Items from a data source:
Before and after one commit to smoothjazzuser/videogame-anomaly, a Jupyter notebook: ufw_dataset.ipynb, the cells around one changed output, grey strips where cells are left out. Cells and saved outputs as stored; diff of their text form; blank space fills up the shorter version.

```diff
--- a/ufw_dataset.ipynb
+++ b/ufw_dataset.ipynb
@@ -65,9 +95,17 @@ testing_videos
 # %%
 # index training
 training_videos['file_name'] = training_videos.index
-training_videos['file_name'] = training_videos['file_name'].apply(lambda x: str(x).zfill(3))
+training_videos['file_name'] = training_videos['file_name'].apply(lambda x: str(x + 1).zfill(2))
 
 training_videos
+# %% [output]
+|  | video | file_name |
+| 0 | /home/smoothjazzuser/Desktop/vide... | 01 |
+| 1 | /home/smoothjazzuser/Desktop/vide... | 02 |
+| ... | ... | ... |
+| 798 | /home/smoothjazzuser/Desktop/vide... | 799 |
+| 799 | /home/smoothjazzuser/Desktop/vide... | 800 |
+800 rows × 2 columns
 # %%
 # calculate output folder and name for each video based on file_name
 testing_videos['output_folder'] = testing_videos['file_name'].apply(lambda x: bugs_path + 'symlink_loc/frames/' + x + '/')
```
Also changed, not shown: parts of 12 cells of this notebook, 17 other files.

--- Work task ---
Each line of the data that contains "smoothjazzuser" should be counted; please give only the number.

--- Written solution ---
5